What the task requires |
Show every line of the data that includes the word "flex".
[Supplied material — start]
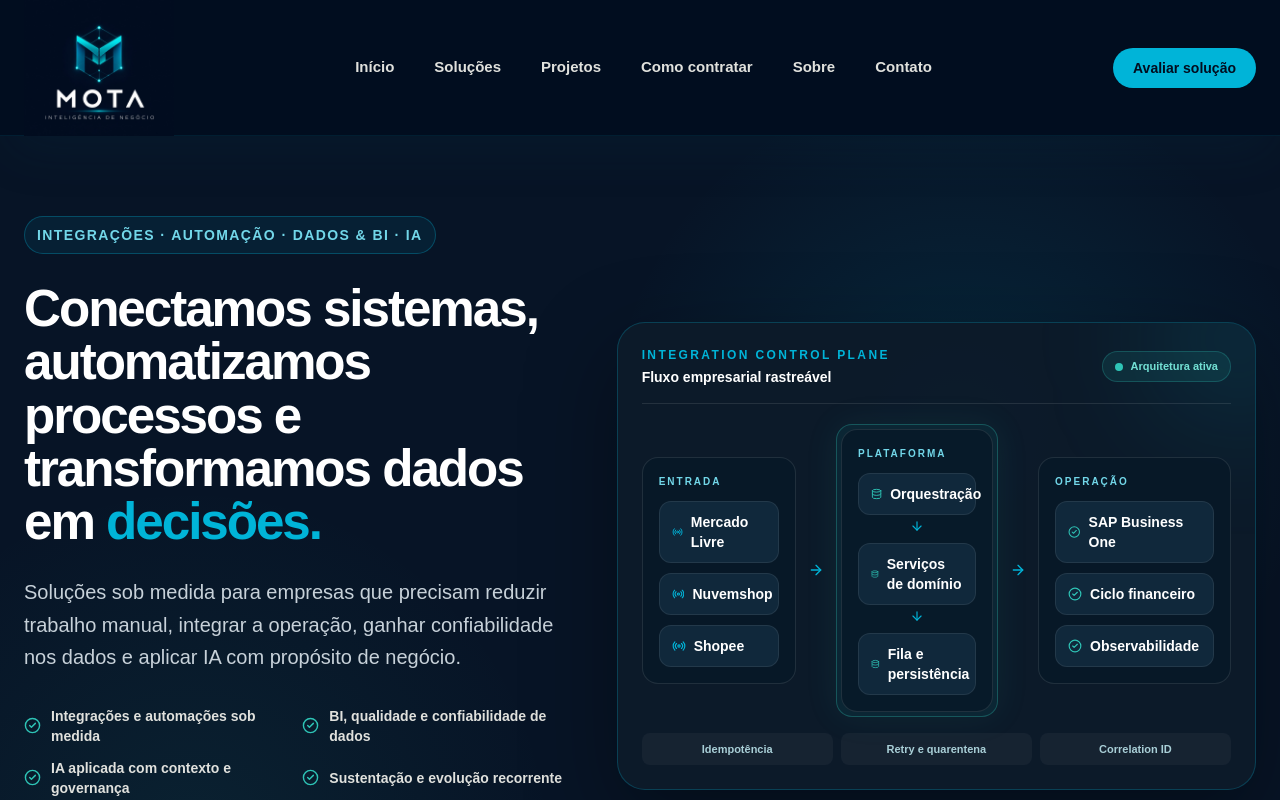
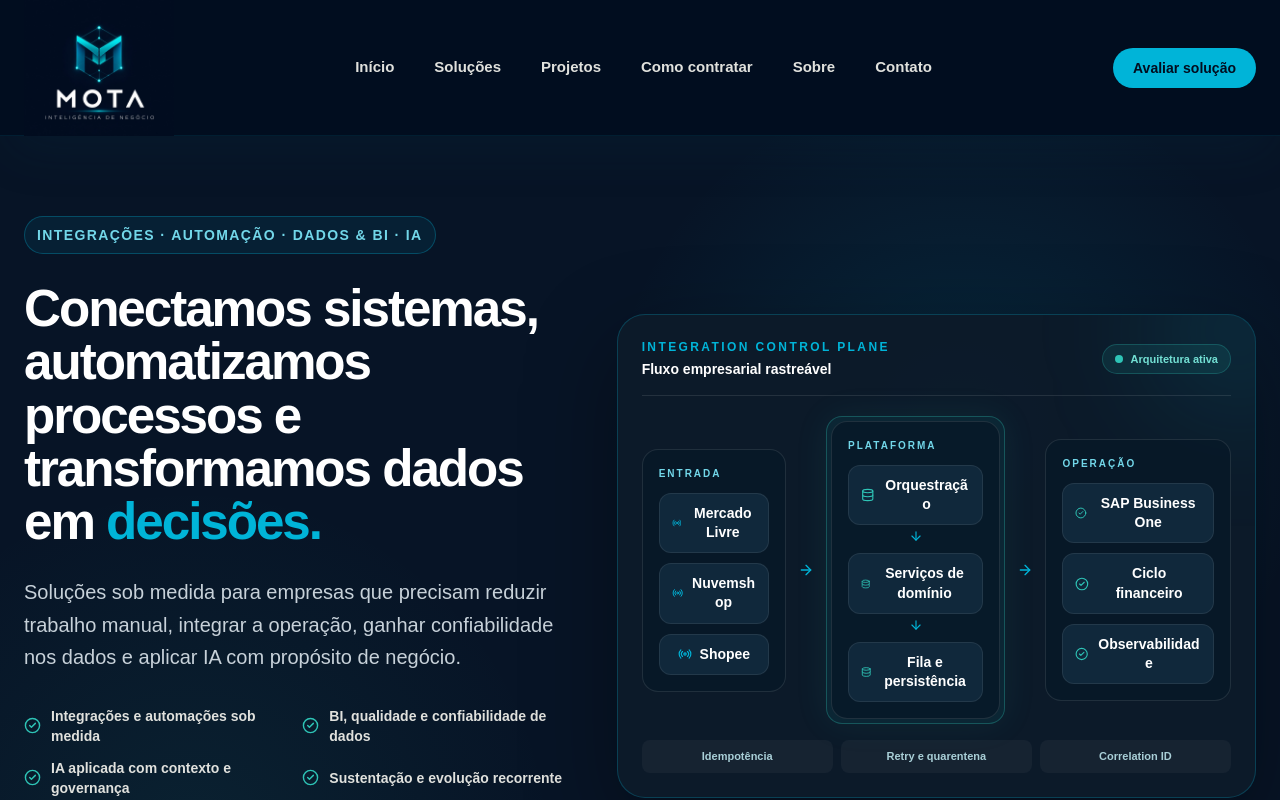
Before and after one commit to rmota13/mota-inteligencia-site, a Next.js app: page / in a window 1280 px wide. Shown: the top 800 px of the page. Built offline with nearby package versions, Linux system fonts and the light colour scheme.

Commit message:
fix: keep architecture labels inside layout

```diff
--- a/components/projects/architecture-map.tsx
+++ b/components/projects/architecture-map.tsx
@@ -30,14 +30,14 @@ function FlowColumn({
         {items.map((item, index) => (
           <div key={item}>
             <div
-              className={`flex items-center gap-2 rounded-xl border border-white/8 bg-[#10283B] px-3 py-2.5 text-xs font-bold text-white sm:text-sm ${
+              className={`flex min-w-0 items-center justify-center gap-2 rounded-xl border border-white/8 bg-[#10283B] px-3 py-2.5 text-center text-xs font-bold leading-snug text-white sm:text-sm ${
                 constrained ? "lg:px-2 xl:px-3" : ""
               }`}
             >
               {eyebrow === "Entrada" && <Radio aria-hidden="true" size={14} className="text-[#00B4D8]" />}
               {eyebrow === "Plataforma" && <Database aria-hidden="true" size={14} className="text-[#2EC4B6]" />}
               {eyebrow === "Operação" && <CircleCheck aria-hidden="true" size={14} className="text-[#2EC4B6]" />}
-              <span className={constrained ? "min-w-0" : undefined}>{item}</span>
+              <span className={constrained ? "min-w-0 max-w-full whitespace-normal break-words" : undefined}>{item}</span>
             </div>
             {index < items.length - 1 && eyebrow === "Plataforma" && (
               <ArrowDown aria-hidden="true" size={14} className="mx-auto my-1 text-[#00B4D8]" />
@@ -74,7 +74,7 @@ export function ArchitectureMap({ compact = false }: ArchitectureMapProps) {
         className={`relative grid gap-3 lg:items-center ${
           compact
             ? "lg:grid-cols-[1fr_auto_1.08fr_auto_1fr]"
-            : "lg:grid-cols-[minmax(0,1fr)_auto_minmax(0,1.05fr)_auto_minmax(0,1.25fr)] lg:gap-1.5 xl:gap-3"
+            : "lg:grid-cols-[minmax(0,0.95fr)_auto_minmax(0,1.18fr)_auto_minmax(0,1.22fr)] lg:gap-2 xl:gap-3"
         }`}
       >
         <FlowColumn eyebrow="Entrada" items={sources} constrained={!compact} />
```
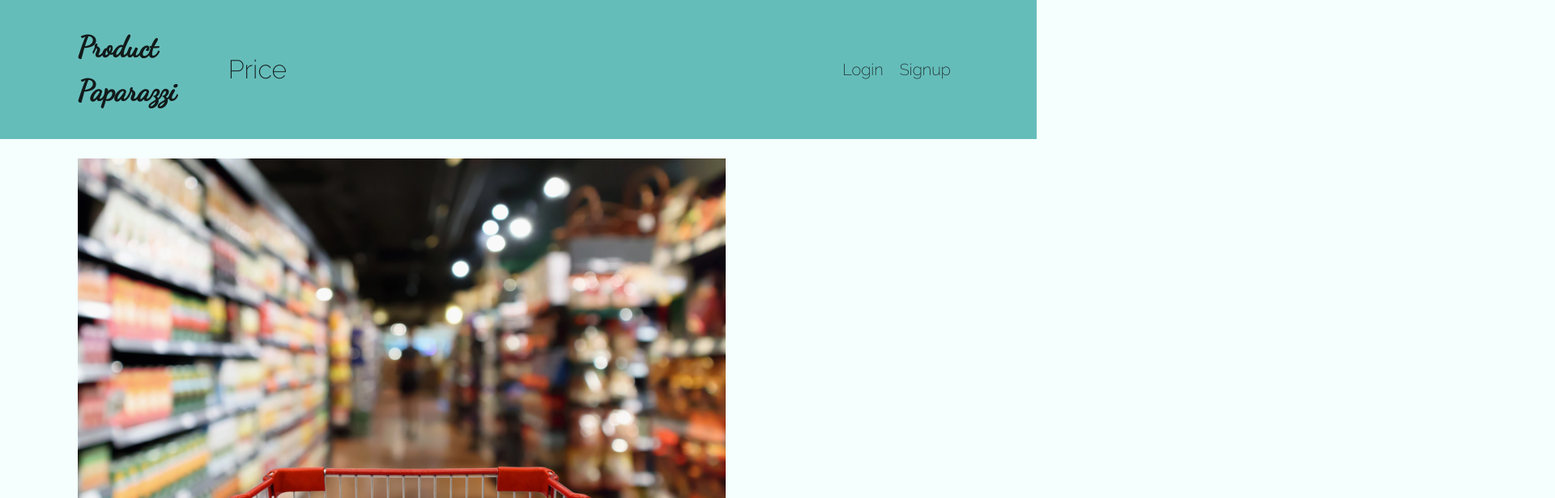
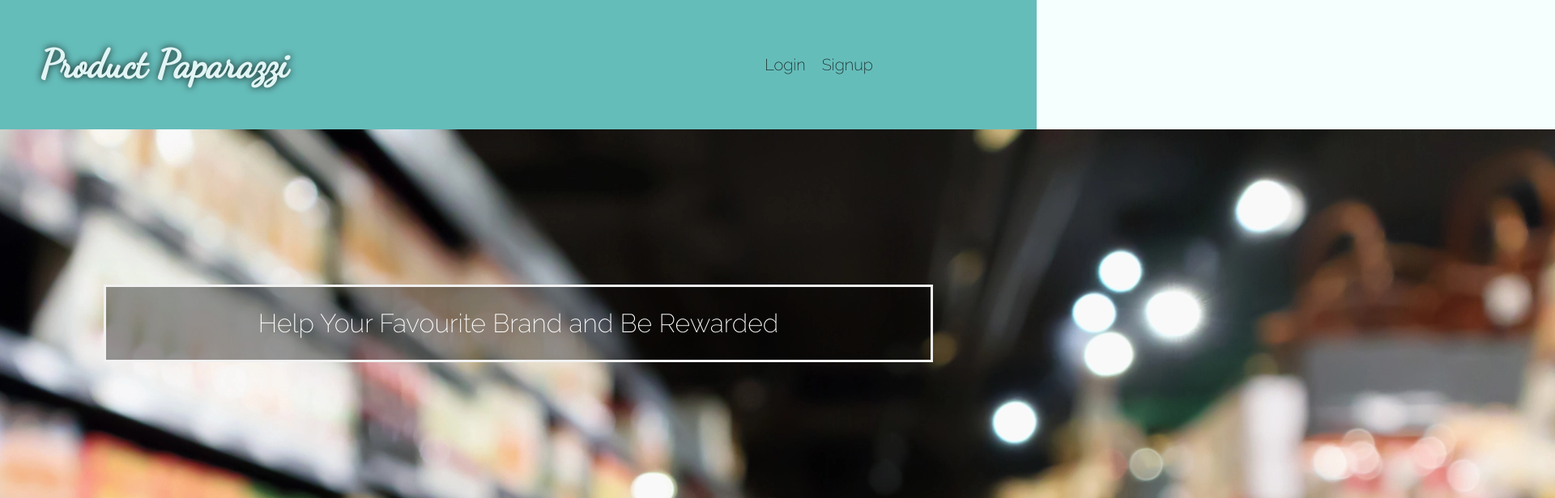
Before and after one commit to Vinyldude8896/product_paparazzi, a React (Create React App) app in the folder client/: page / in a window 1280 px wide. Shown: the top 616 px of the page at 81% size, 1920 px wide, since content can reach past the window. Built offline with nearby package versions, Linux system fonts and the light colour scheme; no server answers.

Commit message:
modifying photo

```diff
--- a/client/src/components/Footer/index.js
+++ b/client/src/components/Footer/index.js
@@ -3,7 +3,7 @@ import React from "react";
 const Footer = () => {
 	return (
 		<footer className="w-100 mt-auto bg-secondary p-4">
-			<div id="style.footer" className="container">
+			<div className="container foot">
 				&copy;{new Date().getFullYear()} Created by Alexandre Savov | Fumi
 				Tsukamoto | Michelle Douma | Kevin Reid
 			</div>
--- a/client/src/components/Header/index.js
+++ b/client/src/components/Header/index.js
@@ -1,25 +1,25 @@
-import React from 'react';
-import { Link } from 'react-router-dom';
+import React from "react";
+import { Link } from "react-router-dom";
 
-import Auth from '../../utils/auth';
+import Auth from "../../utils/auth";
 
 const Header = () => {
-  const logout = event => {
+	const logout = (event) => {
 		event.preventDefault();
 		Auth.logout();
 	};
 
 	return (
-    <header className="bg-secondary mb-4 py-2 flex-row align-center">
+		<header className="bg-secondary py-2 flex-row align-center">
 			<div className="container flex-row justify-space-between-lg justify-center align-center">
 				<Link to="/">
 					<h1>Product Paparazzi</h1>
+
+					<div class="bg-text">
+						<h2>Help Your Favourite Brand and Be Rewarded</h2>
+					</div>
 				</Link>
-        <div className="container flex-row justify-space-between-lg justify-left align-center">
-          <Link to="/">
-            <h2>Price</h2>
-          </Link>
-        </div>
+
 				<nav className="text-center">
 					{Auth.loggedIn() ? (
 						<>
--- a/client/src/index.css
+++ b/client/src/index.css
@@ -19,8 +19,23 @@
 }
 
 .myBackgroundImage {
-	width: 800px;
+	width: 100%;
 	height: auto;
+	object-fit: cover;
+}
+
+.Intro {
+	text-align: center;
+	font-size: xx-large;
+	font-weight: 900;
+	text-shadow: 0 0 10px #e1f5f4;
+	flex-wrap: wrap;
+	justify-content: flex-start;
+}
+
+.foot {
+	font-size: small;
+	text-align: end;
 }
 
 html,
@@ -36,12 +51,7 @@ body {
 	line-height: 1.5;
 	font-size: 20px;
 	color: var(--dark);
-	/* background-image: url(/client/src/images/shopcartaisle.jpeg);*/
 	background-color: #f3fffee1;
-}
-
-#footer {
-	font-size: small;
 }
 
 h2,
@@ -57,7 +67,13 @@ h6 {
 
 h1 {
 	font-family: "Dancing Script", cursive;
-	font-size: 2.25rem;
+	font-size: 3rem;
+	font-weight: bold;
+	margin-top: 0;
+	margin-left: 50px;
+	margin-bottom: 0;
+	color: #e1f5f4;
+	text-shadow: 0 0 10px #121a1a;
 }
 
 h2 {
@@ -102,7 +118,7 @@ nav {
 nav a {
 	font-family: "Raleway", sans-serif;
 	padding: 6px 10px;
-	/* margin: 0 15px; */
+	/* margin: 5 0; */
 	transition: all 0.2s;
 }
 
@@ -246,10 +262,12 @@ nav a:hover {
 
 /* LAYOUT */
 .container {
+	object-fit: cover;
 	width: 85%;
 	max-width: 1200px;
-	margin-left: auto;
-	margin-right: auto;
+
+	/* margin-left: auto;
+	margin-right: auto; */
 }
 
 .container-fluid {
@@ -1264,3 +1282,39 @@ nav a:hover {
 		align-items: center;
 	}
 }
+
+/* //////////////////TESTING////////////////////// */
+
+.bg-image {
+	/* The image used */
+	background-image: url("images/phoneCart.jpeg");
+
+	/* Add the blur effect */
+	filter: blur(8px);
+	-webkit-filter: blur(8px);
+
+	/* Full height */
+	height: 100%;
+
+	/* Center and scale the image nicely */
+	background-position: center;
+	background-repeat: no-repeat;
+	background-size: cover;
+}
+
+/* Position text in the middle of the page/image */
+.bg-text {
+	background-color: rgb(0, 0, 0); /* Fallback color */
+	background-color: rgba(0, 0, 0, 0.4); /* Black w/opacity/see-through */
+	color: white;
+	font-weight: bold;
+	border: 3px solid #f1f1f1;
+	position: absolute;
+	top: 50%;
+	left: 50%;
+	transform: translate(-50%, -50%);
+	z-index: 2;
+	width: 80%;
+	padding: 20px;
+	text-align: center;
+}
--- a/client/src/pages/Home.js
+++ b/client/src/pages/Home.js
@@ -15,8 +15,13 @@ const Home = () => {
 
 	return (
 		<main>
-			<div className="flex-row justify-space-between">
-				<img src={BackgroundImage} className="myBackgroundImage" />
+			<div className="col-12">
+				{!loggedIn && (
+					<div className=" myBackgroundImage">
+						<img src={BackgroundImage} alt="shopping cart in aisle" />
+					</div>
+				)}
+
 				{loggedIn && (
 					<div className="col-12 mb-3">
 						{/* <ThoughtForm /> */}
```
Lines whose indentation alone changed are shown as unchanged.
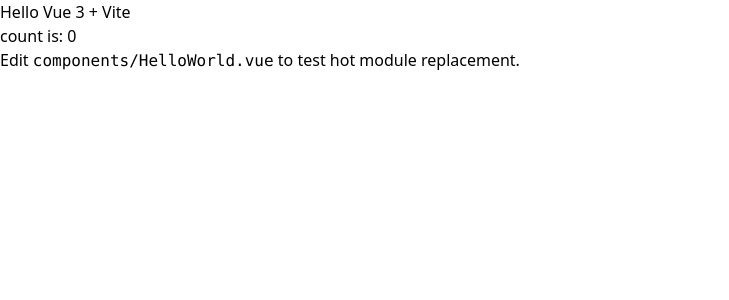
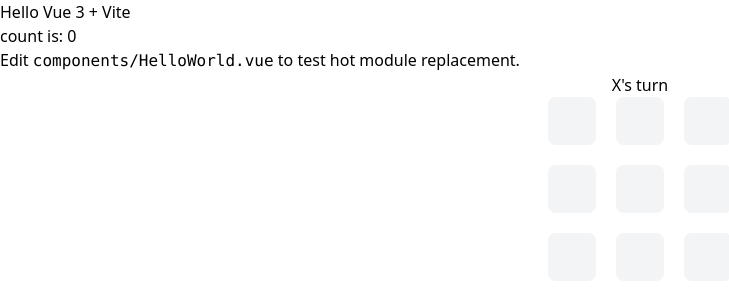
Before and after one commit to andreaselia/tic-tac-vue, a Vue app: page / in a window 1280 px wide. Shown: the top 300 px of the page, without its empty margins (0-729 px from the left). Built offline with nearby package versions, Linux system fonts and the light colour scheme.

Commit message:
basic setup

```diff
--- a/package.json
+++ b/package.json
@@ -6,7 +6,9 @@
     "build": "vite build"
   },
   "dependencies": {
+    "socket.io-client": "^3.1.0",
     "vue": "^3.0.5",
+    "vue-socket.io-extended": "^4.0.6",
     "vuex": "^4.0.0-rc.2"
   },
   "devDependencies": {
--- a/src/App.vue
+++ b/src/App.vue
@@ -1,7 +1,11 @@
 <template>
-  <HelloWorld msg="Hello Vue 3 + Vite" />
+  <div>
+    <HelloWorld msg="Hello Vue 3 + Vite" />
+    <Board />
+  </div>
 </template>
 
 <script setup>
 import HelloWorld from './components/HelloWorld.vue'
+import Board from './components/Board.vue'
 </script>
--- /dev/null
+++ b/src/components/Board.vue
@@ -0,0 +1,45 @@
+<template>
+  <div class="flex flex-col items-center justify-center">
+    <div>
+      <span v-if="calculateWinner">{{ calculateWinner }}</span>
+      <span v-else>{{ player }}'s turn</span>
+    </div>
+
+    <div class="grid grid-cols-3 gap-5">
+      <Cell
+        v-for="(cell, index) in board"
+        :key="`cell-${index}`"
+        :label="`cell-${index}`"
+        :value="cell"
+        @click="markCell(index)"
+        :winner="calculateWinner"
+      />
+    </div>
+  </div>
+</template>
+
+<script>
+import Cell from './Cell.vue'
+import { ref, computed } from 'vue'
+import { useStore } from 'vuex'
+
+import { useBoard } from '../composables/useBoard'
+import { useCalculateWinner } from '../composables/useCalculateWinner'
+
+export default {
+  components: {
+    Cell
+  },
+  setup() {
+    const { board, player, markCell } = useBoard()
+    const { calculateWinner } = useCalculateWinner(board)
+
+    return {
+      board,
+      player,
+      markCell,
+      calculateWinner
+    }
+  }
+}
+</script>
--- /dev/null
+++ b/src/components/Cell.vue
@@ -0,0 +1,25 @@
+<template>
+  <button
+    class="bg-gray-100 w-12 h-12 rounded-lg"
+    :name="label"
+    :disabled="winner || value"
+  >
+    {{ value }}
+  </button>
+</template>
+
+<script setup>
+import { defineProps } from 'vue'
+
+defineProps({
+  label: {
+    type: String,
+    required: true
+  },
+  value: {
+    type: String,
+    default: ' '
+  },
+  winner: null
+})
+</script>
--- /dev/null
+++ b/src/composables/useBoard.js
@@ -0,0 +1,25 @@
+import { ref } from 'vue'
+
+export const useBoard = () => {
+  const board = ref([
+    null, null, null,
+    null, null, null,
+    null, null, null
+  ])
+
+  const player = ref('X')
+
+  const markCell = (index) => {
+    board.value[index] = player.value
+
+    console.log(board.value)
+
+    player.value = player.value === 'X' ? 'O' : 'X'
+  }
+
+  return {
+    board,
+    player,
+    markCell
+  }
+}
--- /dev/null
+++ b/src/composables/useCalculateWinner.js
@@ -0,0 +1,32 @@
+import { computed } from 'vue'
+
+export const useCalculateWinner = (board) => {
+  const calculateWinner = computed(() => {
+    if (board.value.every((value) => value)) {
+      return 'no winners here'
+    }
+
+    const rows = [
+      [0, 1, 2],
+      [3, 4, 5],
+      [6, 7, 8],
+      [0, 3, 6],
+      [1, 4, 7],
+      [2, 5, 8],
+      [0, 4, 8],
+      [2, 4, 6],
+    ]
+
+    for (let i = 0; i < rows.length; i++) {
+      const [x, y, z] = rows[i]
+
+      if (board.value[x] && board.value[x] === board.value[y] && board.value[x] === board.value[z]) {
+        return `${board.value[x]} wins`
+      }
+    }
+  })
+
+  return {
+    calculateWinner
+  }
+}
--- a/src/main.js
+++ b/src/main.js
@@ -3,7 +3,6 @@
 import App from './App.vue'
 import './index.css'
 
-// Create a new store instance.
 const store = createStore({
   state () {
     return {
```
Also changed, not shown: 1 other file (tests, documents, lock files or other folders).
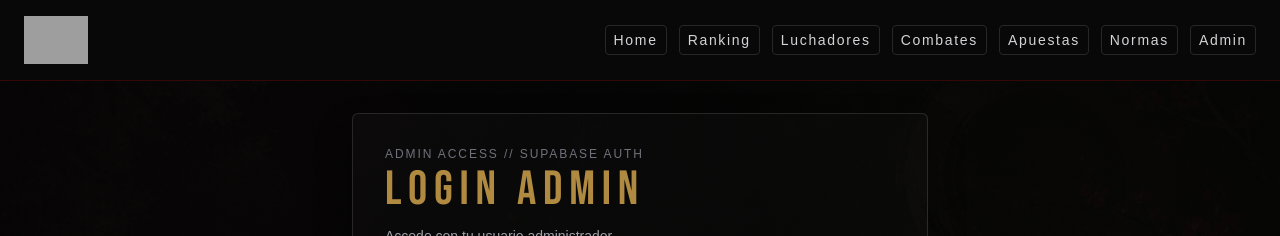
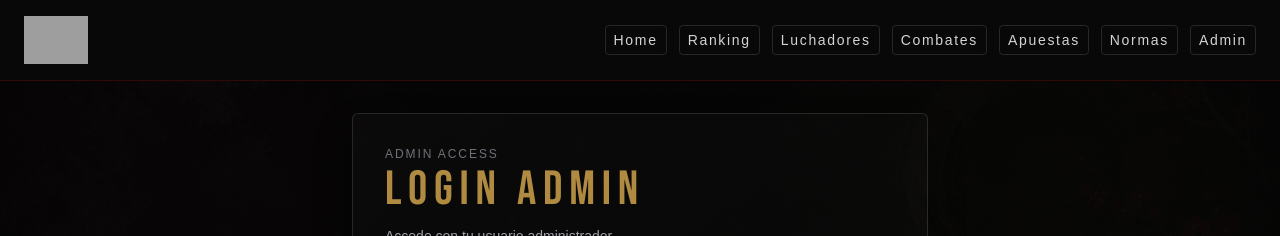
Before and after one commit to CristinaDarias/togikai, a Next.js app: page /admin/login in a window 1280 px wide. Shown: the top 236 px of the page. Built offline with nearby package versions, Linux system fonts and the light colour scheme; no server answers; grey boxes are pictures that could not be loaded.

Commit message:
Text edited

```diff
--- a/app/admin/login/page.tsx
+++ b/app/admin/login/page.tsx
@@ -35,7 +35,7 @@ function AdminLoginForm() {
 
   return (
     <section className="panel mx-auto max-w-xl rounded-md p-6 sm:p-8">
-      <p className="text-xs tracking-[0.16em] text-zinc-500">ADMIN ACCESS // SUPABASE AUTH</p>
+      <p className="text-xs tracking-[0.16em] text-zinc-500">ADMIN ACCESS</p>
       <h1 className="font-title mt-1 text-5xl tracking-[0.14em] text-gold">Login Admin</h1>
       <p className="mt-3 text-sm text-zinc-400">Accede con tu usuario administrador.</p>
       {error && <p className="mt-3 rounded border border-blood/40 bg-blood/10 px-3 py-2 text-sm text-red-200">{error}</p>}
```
[Supplied material — finish]
Output of the exercise |
-              className={`flex items-center gap-2 rounded-xl border border-white/8 bg-[#10283B] px-3 py-2.5 text-xs font-bold text-white sm:text-sm ${
+              className={`flex min-w-0 items-center justify-center gap-2 rounded-xl border border-white/8 bg-[#10283B] px-3 py-2.5 text-center text-xs font-bold leading-snug text-white sm:text-sm ${
-    <header className="bg-secondary mb-4 py-2 flex-row align-center">
+		<header className="bg-secondary py-2 flex-row align-center">
 			<div className="container flex-row justify-space-between-lg justify-center align-center">
-        <div className="container flex-row justify-space-between-lg justify-left align-center">
+	flex-wrap: wrap;
+	justify-content: flex-start;
-			<div className="flex-row justify-space-between">
+  <div class="flex flex-col items-center justify-center">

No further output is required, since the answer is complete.